◆ What you need to do
Nothing but the pictures should go missing; return all the entries below exactly.

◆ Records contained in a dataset
__________
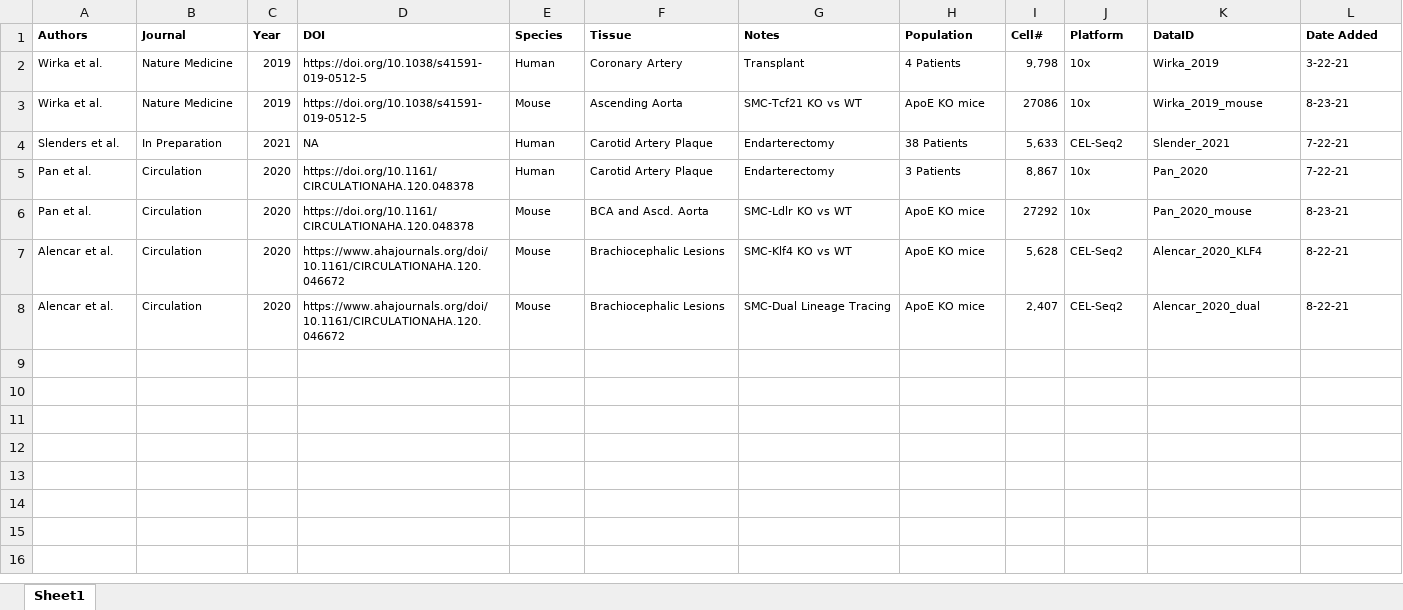
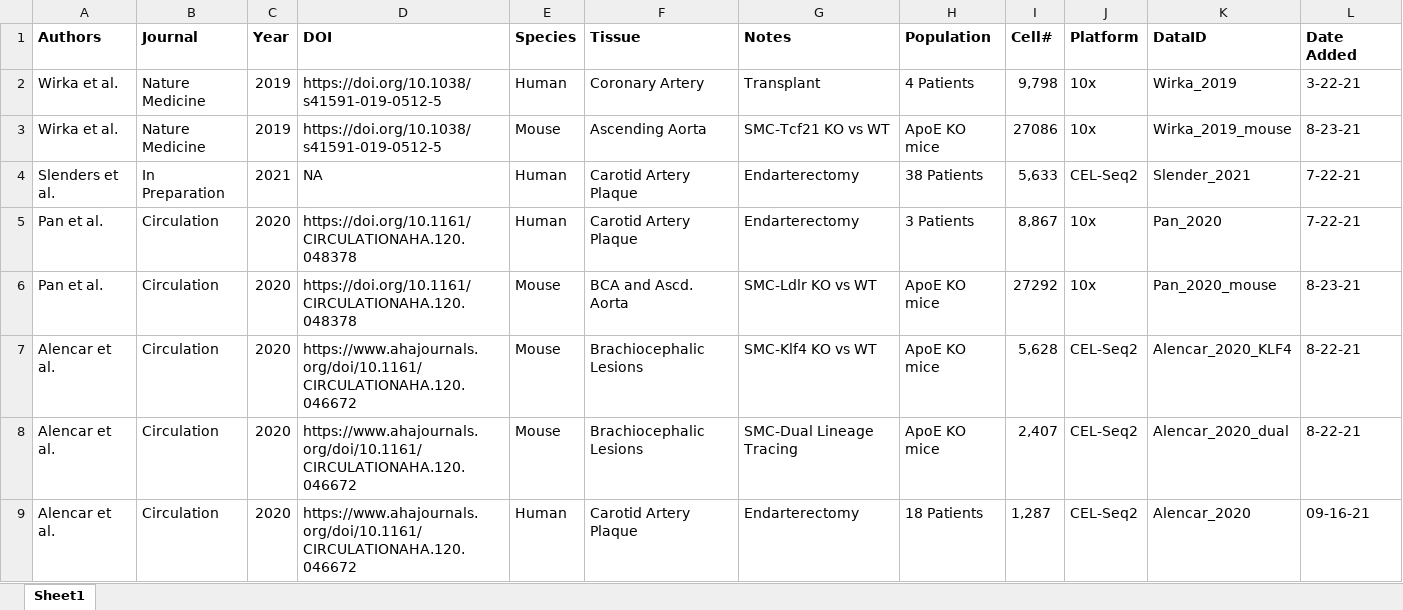
Before and after one commit to MillerLab-CPHG/PlaqView, an Excel workbook: Available_datasets.xlsx, sheet Sheet1, drawn as a sheet; values as stored, in another font and other column widths than the file's, no borders; table styles not drawn; the diff names each change by its address in the sheet, - before the commit and + after, or states it on an @@ line.

Commit message:
Update Available_datasets.xlsx

```diff
--- a/Available_datasets.xlsx (sheet Sheet1)
+++ b/Available_datasets.xlsx (sheet Sheet1)
@@ A1:L8 text size: larger @@
+row 9: Alencar et al. | Circulation | 2020 | https://www.ahajournals.org/doi/10.1161/CIRCULATIONAHA.120.046672 | Human | Carotid Artery Plaque | Endarterectomy | 18 Patients | 1,287 | CEL-Seq2 | Alencar_2020 | 09-16-21
```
__________
◆ Result of this exercise
Before and after one commit to MillerLab-CPHG/PlaqView, an Excel workbook: Available_datasets.xlsx, sheet Sheet1, drawn as a sheet; values as stored, in another font and other column widths than the file's, no borders; table styles not drawn; the diff names each change by its address in the sheet, - before the commit and + after, or states it on an @@ line.

Commit message:
Update Available_datasets.xlsx

```diff
--- a/Available_datasets.xlsx (sheet Sheet1)
+++ b/Available_datasets.xlsx (sheet Sheet1)
@@ A1:L8 text size: larger @@
+row 9: Alencar et al. | Circulation | 2020 | https://www.ahajournals.org/doi/10.1161/CIRCULATIONAHA.120.046672 | Human | Carotid Artery Plaque | Endarterectomy | 18 Patients | 1,287 | CEL-Seq2 | Alencar_2020 | 09-16-21
```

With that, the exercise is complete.